One problem I encountered while creating this recipe is that one package of wheat gluten will produce about 75 amuse‑bouche portions. Although the finished cubes freeze well, and they are served cold, that’s still more than I want sitting in my freezer.
Another problem I encountered during testing was that the gluten could absorb what seemed like massive amounts of liquid, and if not watched carefully, the cooking liquid could all be absorbed and the bottoms of the gluten cubes burned. (It took two hours to scrap the mess off the bottom of my wok, and it wiped our twenty years of seasoning in the process.)

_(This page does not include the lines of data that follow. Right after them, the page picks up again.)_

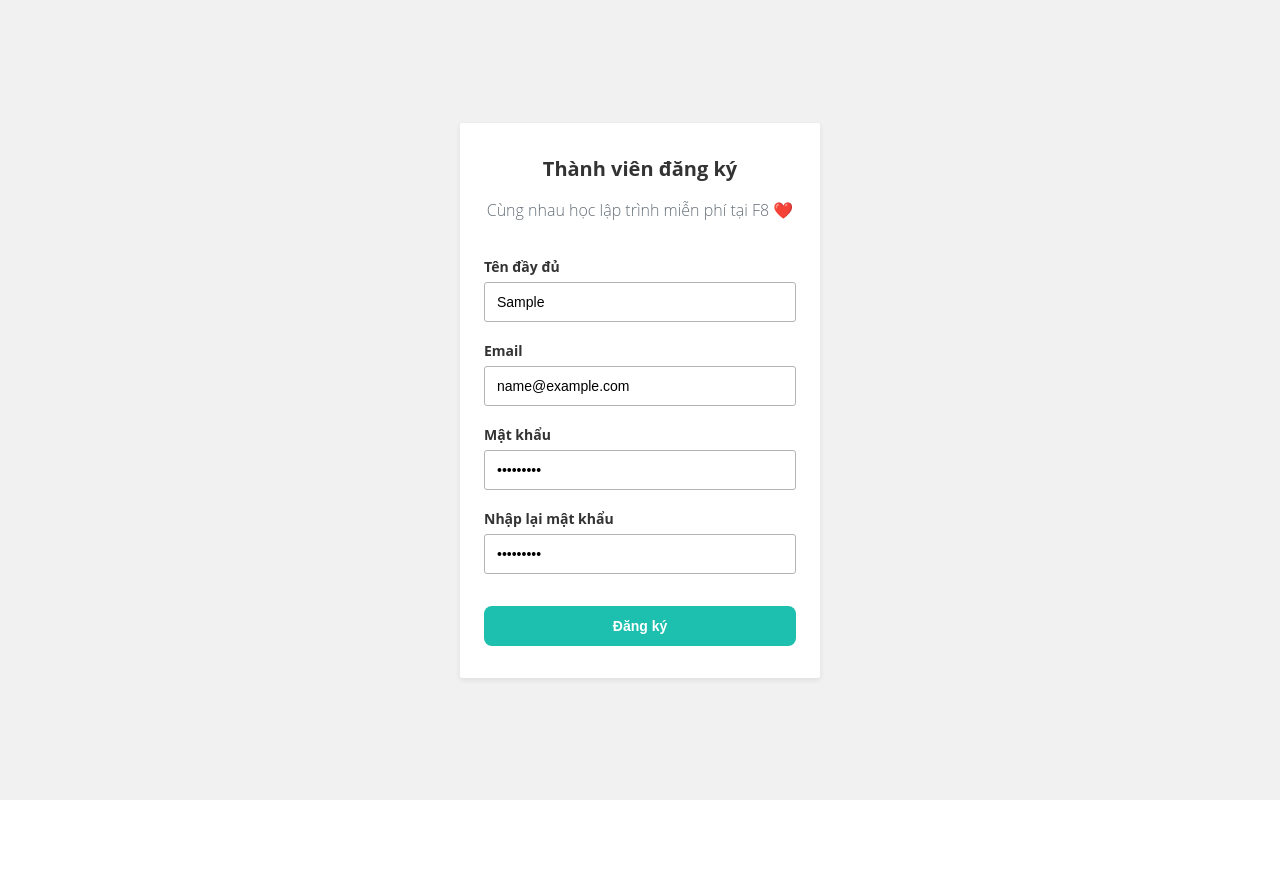
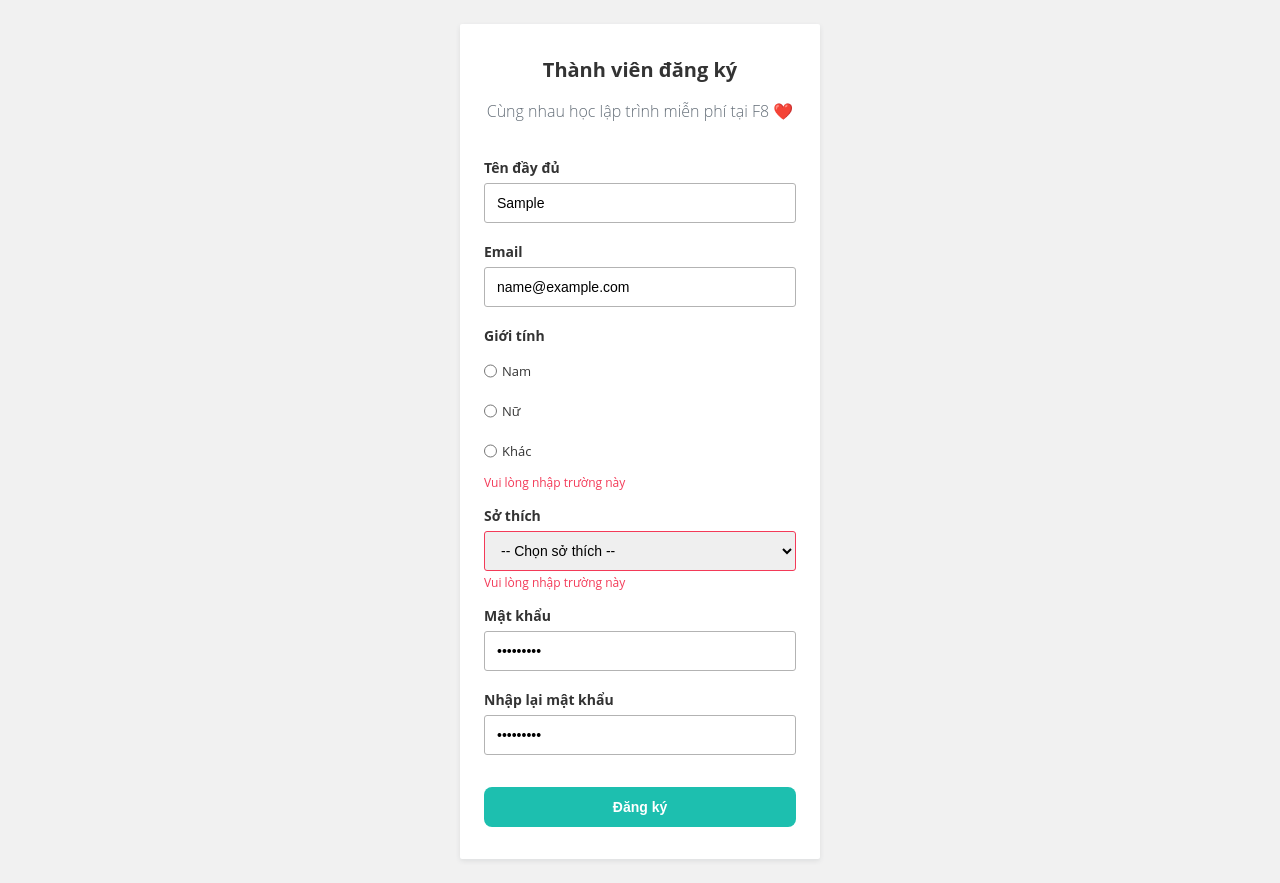
Before and after one commit to batoi-1271/Javascript, a plain HTML site: page ThucHanh/validation/formF8/index.html in a window 1280 px wide. Both pictures are taken after typing "Sample", "name@example.com", "Sample123", "Sample123" into the empty fields and a click on the button "Đăng ký". Before the commit the page ends 800 px from the top, so only its background shows below. Drawn offline with Linux system fonts and the light colour scheme.

Commit message:
form submit

```diff
--- a/KT_COTLOI/Fecth/fect.js
+++ b/KT_COTLOI/Fecth/fect.js
@@ -19,8 +19,6 @@
 //     })
 
 
-
-// CODE tôi
 
 var postsApi = 'https://jsonplaceholder.typicode.com/posts';
 
--- a/ThucHanh/validation/formF8/index.html
+++ b/ThucHanh/validation/formF8/index.html
@@ -30,6 +30,35 @@
           </div>
 
           <div class="form-group">
+            <label for="gender" class="form-label">Giới tính</label>
+            <div  class="gender male">
+              <input name="gender" type="radio" class="form-control" value="male">
+              Nam
+            </div>
+            <div class="gender">
+              <input name="gender" type="radio" class="form-control" value="female">
+              Nữ
+            </div>
+            <div class="gender">
+              <input name="gender" type="radio" class="form-control" value="other">
+              Khác
+            </div>
+            <span class="form-message"></span>
+          </div>
+
+          <div class="form-group">
+            <label for="province" class="form-label">Sở thích</label>
+            <select id="province" name="province" class="form-control">
+              <option value="">-- Chọn sở thích --</option>
+              <option value="xp">Xem phim</option>
+              <option value="nn">Nghe nhạc</option>
+              <option value="dc">Đi chơi</option>
+
+            </select>
+            <span class="form-message"></span>
+          </div>
+
+          <div class="form-group">
             <label for="password" class="form-label">Mật khẩu</label>
             <input id="password" name="password" type="password" placeholder="Nhập mật khẩu" class="form-control">
             <span class="form-message"></span>
@@ -50,17 +79,22 @@
       <script>
         Validator({
             form: '#form-1',
+            formGroupSelector: '.form-group',
             errorSelector: '.form-message',
             rules: [
                 Validator.isRequired('#fullname', 'Vui lòng nhập đầy đủ họ tên của bạn'),
                 Validator.isRequired('#email'),
+                Validator.isEmail('#email'),
 
-                Validator.isEmail('#email'),
+                Validator.isRequired('input[name="gender"]'),
+                Validator.isRequired('#province'),
+
+
                 Validator.minLength('#password', 6),
                 Validator.isRequired('#password_confirmation'),
-                Validator.isConfirmed('#password_confirmation', function(val) {
-                  return document.querySelector('#form-1 #password').value;
-                }, 'Mật khẩu nhập lại không chính xác!'),
+                // Validator.isConfirmed('#password_confirmation', function(val) {
+                //   return document.querySelector('#form-1 #password').value;
+                // }, 'Mật khẩu nhập lại không chính xác!'),
             ],
             onSubmit: function (data) {
               // Call API
--- a/ThucHanh/validation/formF8/js.js
+++ b/ThucHanh/validation/formF8/js.js
@@ -1,8 +1,20 @@
 function Validator(options) {
+
+  function getParent(element, selector) {
+    while (element.parentElement) {
+      if (element.parentElement.matches(selector)) {
+        return element.parentElement;
+      }
+      element = element.parentElement;
+    }
+  }
+
   var selectorRules = {};
 
   function validate(inputElement, rule) {
-    var errorElement = inputElement.parentElement.querySelector(
+
+    // var errorElement = getParent(inputElement, '.form-group');
+    var errorElement = getParent(inputElement, options.formGroupSelector).querySelector(
       options.errorSelector
     );
     var errorMessage;
@@ -13,16 +25,27 @@ function Validator(options) {
     // lap qua tung rule va kiem tra
     // neu co loi thi dung viec kiem tra
     for (var i = 0; i < rules.length; ++i) {
-      errorMessage = rules[i](inputElement.value);
+      switch (inputElement.type) {
+        case 'checkbox':
+        case 'radio':
+          errorMessage = rules[i](
+            formElement.querySelector(rule.selector + ':checked')
+          );
+          break;
+        default:
+          errorMessage = rules[i](inputElement.value);
+
+
+      }
       if (errorMessage) break;
     }
 
     if (errorMessage) {
       errorElement.innerText = errorMessage;
-      inputElement.parentElement.classList.add("invalid");
+      getParent(inputElement, options.formGroupSelector).classList.add("invalid");
     } else {
       errorElement.innerText = "";
-      inputElement.parentElement.classList.remove("invalid");
+      getParent(inputElement, options.formGroupSelector).classList.remove("invalid");
     }
 
     return !errorMessage;
@@ -40,28 +63,38 @@ function Validator(options) {
       // thuc hien lap qua tung rule va validate
       options.rules.forEach(function (rule) {
         var inputElement = formElement.querySelector(rule.selector);
+
         var isValid = validate(inputElement, rule);
         if (!isValid) {
           isFormValid = false;
         }
       });
 
-
       if (isFormValid) {
         // TH submit voi Javascript
-        if (typeof options.onSubmit === 'function') {
-
+        if (typeof options.onSubmit === "function") {
           var enableInputs = formElement.querySelectorAll('[name]');
           var formValues = Array.from(enableInputs).reduce(function (values, input) {
-            return (values[input.name] = input.value) && values;
-          }, {})
+
+            switch (input.type) {
+              case 'radio':
+              case 'checkbox':
+                values[input.name] = formElement.querySelector('input[name="' + input.name + '"]:checked').value;
+
+                break;
+              default:
+                values[input.name] = input.value;
+
+            }
+            return values;
+          }, {});
 
           // console.log(formValues);
           options.onSubmit(formValues);
           // TH submit voi hanh vi mac dinh
         }
       }
-    }
+    };
 
     // Lặp qua mỗi rule và xử lý (lắng nghe sự kiện blur, input, ..)
     options.rules.forEach(function (rule) {
@@ -73,9 +106,9 @@ function Validator(options) {
         selectorRules[rule.selector] = [rule.test];
       }
 
-      var inputElement = formElement.querySelector(rule.selector);
+      var inputElements = formElement.querySelectorAll(rule.selector);
 
-      if (inputElement) {
+      Array.from(inputElements).forEach(function (inputElement) {
         // XỬ lí TH blur khỏi input
         inputElement.onblur = function () {
           validate(inputElement, rule);
@@ -83,14 +116,15 @@ function Validator(options) {
 
         // XỬ lí khi người dùng nhập vào input
         inputElement.oninput = function () {
-          var errorElement = inputElement.parentElement.querySelector(
+          var errorElement = getParent(inputElement, options.formGroupSelector).querySelector(
             options.errorSelector
           );
 
           errorElement.innerText = "";
-          inputElement.parentElement.classList.remove("invalid");
+          getParent(inputElement, options.formGroupSelector).classList.remove("invalid");
         };
-      }
+      })
+
     });
   }
 }
@@ -99,7 +133,7 @@ Validator.isRequired = function (selector, message) {
   return {
     selector,
     test: function (value) {
-      return value.trim() ? undefined : message || "Vui lòng nhập trường này";
+      return value ? undefined : message || "Vui lòng nhập trường này";
     },
   };
 };
@@ -109,9 +143,7 @@ Validator.isEmail = function (selector, message) {
     selector,
     test: function (value) {
       var regex = /^\w+([\.-]?\w+)*@\w+([\.-]?\w+)*(\.\w{2,3})+$/;
-      return regex.test(value)
-        ? undefined
-        : message || "Trường này phải là email";
+      return regex.test(value) ? undefined : message || "Trường này phải là email";
     },
   };
 };
@@ -120,9 +152,7 @@ Validator.minLength = function (selector, min, message) {
   return {
     selector,
     test: function (value) {
-      return value.length >= min
-        ? undefined
-        : message || `Vui lòng nhập tối thiểu ${min}`;
+      return value.length >= min ? undefined : message || `Vui lòng nhập tối thiểu ${min}`;
     },
   };
 };
@@ -131,9 +161,7 @@ Validator.isConfirmed = function (selector, getConfirmValue, message) {
   return {
     selector,
     test: function (value) {
-      return value === getConfirmValue()
-        ? undefined
-        : message || "Giá trị nhập vào không đúng";
+      return value === getConfirmValue ? undefined : message || "Giá trị nhập vào không đúng";
     },
   };
 };
--- a/ThucHanh/validation/formF8/style.css
+++ b/ThucHanh/validation/formF8/style.css
@@ -43,7 +43,13 @@
     margin-bottom: 16px;
     flex-direction: column;
   }
-
+  .form-group .gender {
+    font-size: 13px;
+    /* margin-top: 10px; */
+    display: flex;
+    align-items: center;
+    gap:5px;
+  }
   .form-label,
   .form-message {
     text-align: left;
```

300 g (10 oz) block
fresh wheat gluten
50 ml (3 T)
dried red chilies
30 ml (2 T)
light Chinese soy sauce
30 ml (2 T)
dark Chinese soy sauce
100 g (31⁄2 oz)
Chinese slab sugar
Chinese five‑spice powder
roasted sesame seed oil
1. Cut the wheat gluten into cubes that are about 2 cm (3⁄4 in) on each edge. Depending on the block, it may be necessary to make slightly longer and narrower cubes to minimize waste.
2. Heat the oil in a wok over medium heat until it starts to smoke. Add the gluten, and fry, continuously stirring, until the edges and some of the faces brown.
3. Add the star anise, chilies, the two soy sauces, sugar, five‑spice powder, and about 200 ml (1 c) of the water. Mix well. Lower heat to simmer, cover, and gently cook.
4. Initially, stir every few minutes to ensure that the lowest possible boil is maintained, and the liquid hasn’t dried out. As the liquid is absorbed by the gluten, add more water in 100 ml (1⁄2 c) increments. Stir quite often. Cook for a full hour.
5. After an hour, remove the lid, and turn the heat back to medium. Continue stirring until all the non‑absorbed liquid is evaporated.
6. Turn off the heat. Add the sesame‑seed oil and blend.
7. Turn the mixture out onto a parchment‑paper lined, rimmed baking sheet. Remove and discard the chilies and anise seed pods. Arrange the cooked cubes so that they are separated.
8. Any cubes being served within a day can be set aside and refrigerated. The rest should be frozen on the baking sheet. When frozen, package the cubes for storage.
9. Thaw the cubes before serving.